    My grandkids belt it out all year long.

Marker 11

  • Reflection from Missionary Terry Schultz

    To Shepherds as They Watched by Night

    Listen to this version provided by Northwestern Publishing House: Christmas songs that include shepherds and sheep, like “To Shepherds as They Watched by Night” (Christian Worship 335), remind me of my mission work with the indigenous tribal group, the Shawi, of the Peruvian Amazon jungle.

    “What are sheep, Terry?” the Shawis asked during my village presentation on the Christmas story. My Peruvian coworker stepped in. “A sheep is like a cross between a pig and a llama,” he explained. That didn’t help much. The next question was, “What is a llama?” We would need to take the story very slowly!

    “What harm can sin and death then do? The true God now abides with you.”

    I told of how the God-man Jesus came to earth. One day he would hang on a cross made from a tree to pay for the sins of the world. (We used a drawing to help explain that.) It became obvious to everyone: Such great love the world has never known!

    “Let hell and Satan storm and rave, Christ is your brother—you are safe.”

    I never met a Shawi who had trouble believing that the devil (Supai) took the form of a serpent, slithered over to Eve, and sin soon came upon the entire human race. At Christmastime we rejoice at the tender babe who would crush the serpent’s head!

    Men in Peru coloring a Bible story with a serpent

Marker 12

  • Reflection from WELS’ missionary to South Asia

    Lo, How a Rose E'er Blooming

    Listen to this version of the song provided by the Martin Luther College Choir:

Marker 13

  • Bonus hymn

    What Child Is This

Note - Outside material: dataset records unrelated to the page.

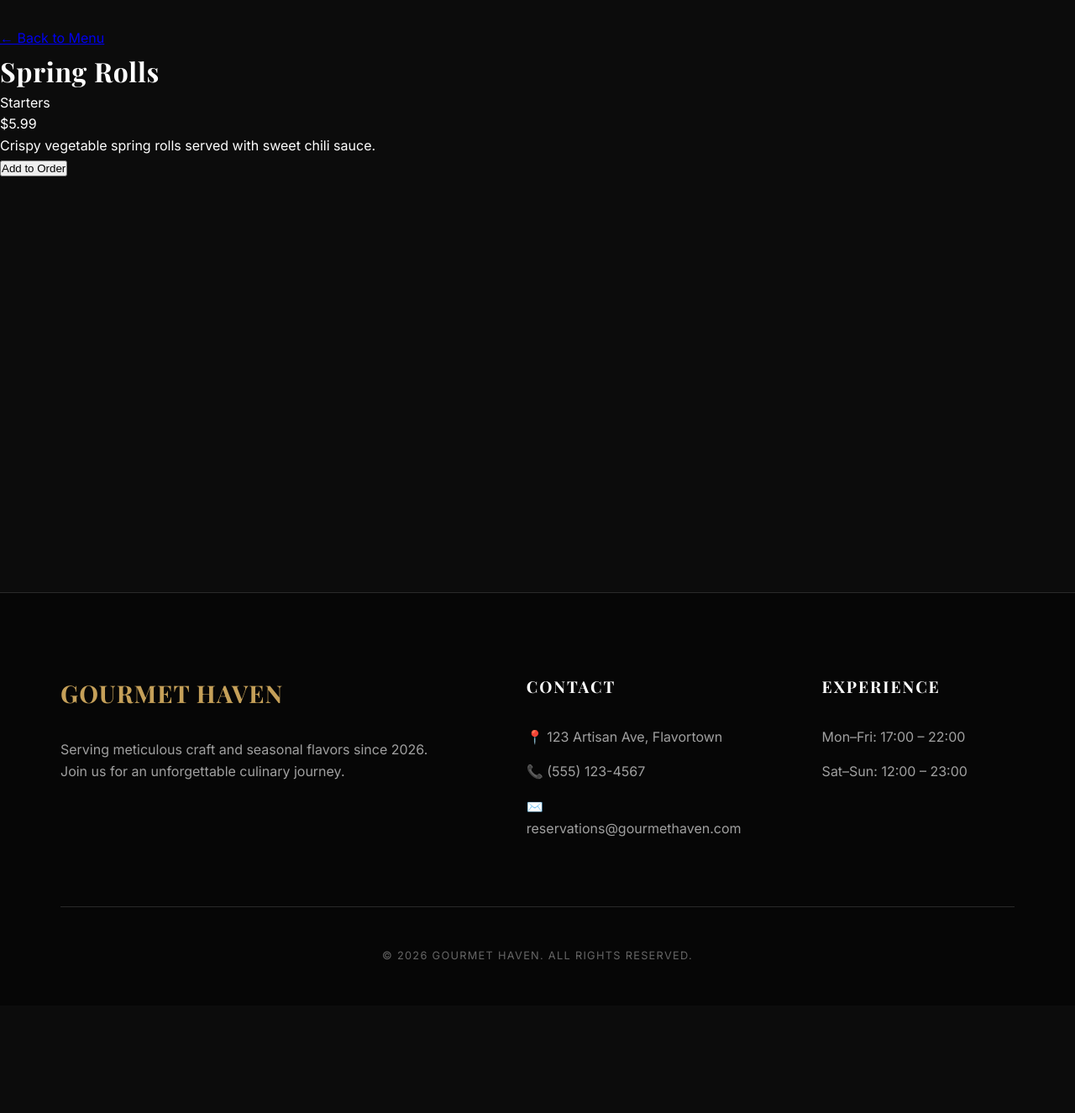
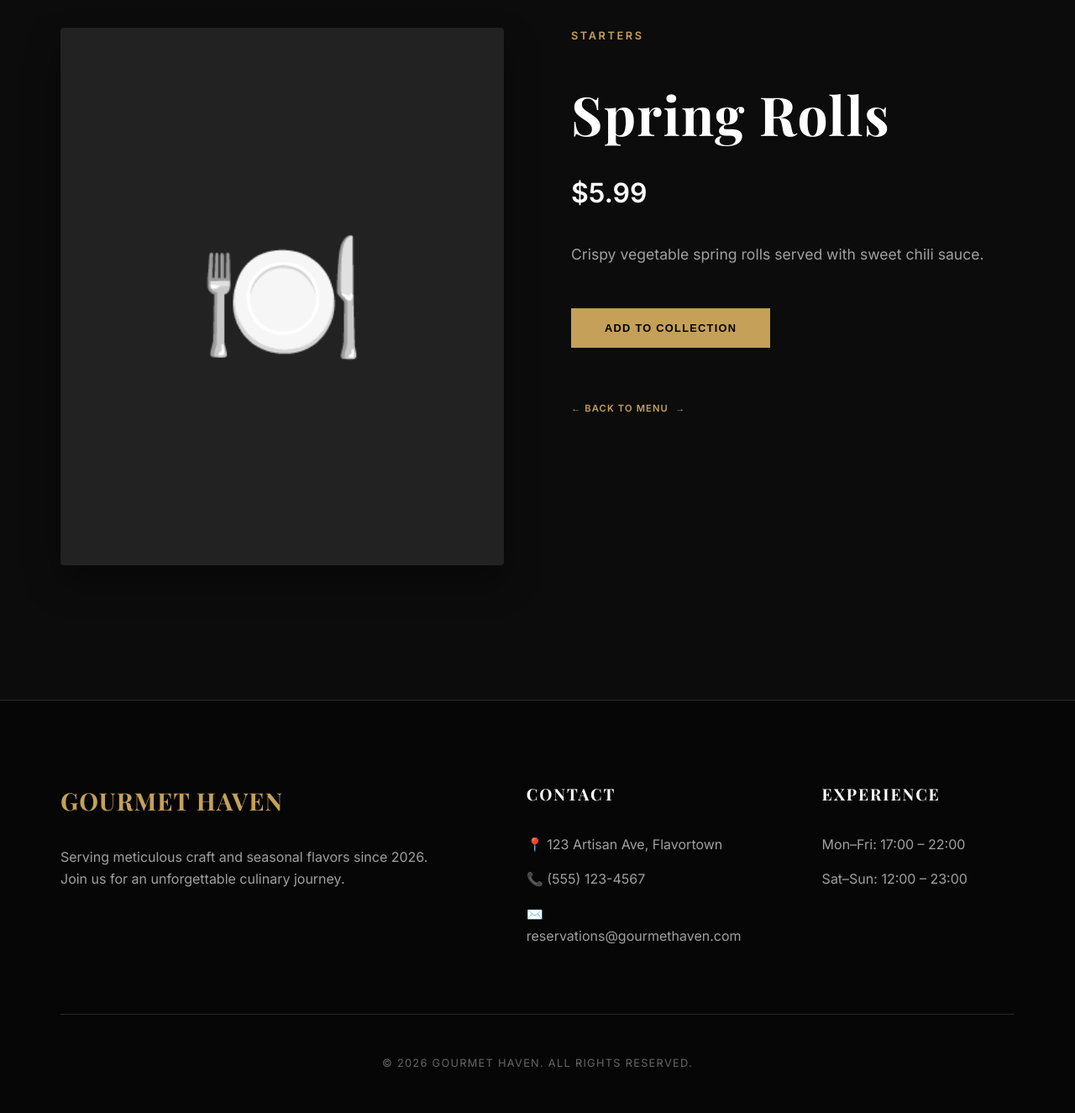
Before and after one commit to ankushkhakale/Restaurant-App-, a Django app: page /1/ in a window 1280 px wide. Shown: the part 95-1420 px from the top of the page at 84% size. Before the commit the page ends 1237 px from the top, so only its background shows below. Run offline with Django 5.2, Linux system fonts and the light colour scheme; data comes from the database, SQL or seed files in the repository; some web fonts are replaced.

Commit message:
menu details changed.

```diff
--- a/menu/templates/menu/menu_detail.html
+++ b/menu/templates/menu/menu_detail.html
@@ -1,31 +1,41 @@
 {% extends 'base.html' %}
 
-{% block title %}{{ item.name }} - Restaurant App{% endblock %}
+{% block title %}{{ item.name }} | Gourmet Haven{% endblock %}
 
 {% block content %}
-<div class="item-detail-container">
-    <a href="{% url 'menu_list' %}" class="back-link">&larr; Back to Menu</a>
+<div class="container">
+    <div class="item-detail">
+        <div class="detail-img">
+            {% if item.image %}
+            <img src="{{ item.image.url }}" alt="{{ item.name }}">
+            {% else %}
+            <div
+                style="width:100%; height:80vh; background:#222; display:flex; align-items:center; justify-content:center; color:#444; font-size:10rem;">
+                🍽️</div>
+            {% endif %}
+        </div>
 
-    <div class="item-detail-card">
-        {% if item.image %}
-        <div class="item-image-container">
-            <img src="{{ item.image.url }}" alt="{{ item.name }}" class="detail-image">
-        </div>
-        {% endif %}
+        <div class="detail-info">
+            <span class="detail-category">{{ item.category.name }}</span>
+            <h1>{{ item.name }}</h1>
+            <span class="detail-price">${{ item.price }}</span>
 
-        <div class="item-info">
-            <h1>{{ item.name }}</h1>
-            <p class="category-tag">{{ item.category.name }}</p>
-            <p class="price-large">${{ item.price }}</p>
-            <p class="description-large">{{ item.description }}</p>
+            <div class="divider" style="margin: 0; margin-bottom: 2rem; width: 40px;"></div>
+
+            <p class="detail-description">
+                {{ item.description }}
+            </p>
 
             {% if item.is_available %}
-            <button class="order-button">Add to Order</button>
+            <button class="btn-primary" style="cursor: pointer; border: none;">Add to Collection</button>
             {% else %}
-            <p class="unavailable-notice">Currently Unavailable</p>
+            <p class="text-secondary" style="font-style: italic;">Currently Unavailable</p>
             {% endif %}
+
+            <div style="margin-top: 4rem;">
+                <a href="{% url 'menu_list' %}" class="card-link" style="font-size: 0.7rem;">&larr; Back to Menu</a>
+            </div>
         </div>
     </div>
 </div>
-
 {% endblock %}
```
Also changed, not shown: menu/templates/menu/menu_list.html (+42 -18 lines).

    Listen to this version provided by Northwestern Publishing House: A reflection submitted by Shelli Wodsedalek, Bethany, Manitowoc, Wis.:

    My middle daughter was born Dec. 5 and baptized on Christmas Day. The doctor was listening to hymns in the operating room, and “What Child Is This” was playing the moment she was born. On her Baptism day, that was one of the hymns sung by the congregation.

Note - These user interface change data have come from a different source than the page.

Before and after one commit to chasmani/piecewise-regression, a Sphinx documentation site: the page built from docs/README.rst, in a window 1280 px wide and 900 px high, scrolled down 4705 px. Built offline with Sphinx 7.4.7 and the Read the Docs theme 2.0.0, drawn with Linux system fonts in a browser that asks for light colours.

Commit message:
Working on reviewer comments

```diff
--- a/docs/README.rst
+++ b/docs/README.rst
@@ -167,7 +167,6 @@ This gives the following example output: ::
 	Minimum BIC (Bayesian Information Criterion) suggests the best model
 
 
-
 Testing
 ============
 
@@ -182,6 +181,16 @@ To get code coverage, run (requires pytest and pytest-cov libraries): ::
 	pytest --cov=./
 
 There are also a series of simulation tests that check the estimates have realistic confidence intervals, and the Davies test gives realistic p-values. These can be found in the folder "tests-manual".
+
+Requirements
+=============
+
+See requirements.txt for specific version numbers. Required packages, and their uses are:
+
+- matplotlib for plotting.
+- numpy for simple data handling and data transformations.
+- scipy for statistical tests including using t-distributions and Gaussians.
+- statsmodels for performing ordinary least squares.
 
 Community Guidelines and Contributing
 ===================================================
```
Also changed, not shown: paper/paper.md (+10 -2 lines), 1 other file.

    Two reflections submitted by Jennifer Wolfgramm, wife of Missionary Luke Wolfgramm:

    Jennifer Wolfgramm at piano at Christmas
    God let me celebrate 25 Christmases in Russia. “What Child Is This” (Christian Worship 344) was one of my family’s favorite carols. The Akademgorodok choir, pre-service, and other music kept us humming the carol’s haunting melody throughout the Christmas season.

    Once while teaching a piano lesson in Novosibirsk, I tried to explain the terms “major” and “minor.” When I suggested that minor keys sound sad, Galina disagreed. Not sad, but thoughtful, sincere, and beautiful. “What Child Is This” is a lovely example of a minor carol that isn’t sad at all, but full of thoughtful beauty. Words and music express awe and wonder as we contemplate the mystery of God’s Son, our Savior, in human flesh.

    This year we will celebrate Christmas in Durres, Albania, far away from our Siberian friends. I’m not sure if we will sing “What Child Is This” at church, but I’ll be listening to Christmas music at home. Whenever I hear that beautiful, minor melody, I’ll be thinking of our Russian brothers and sisters and praying for them.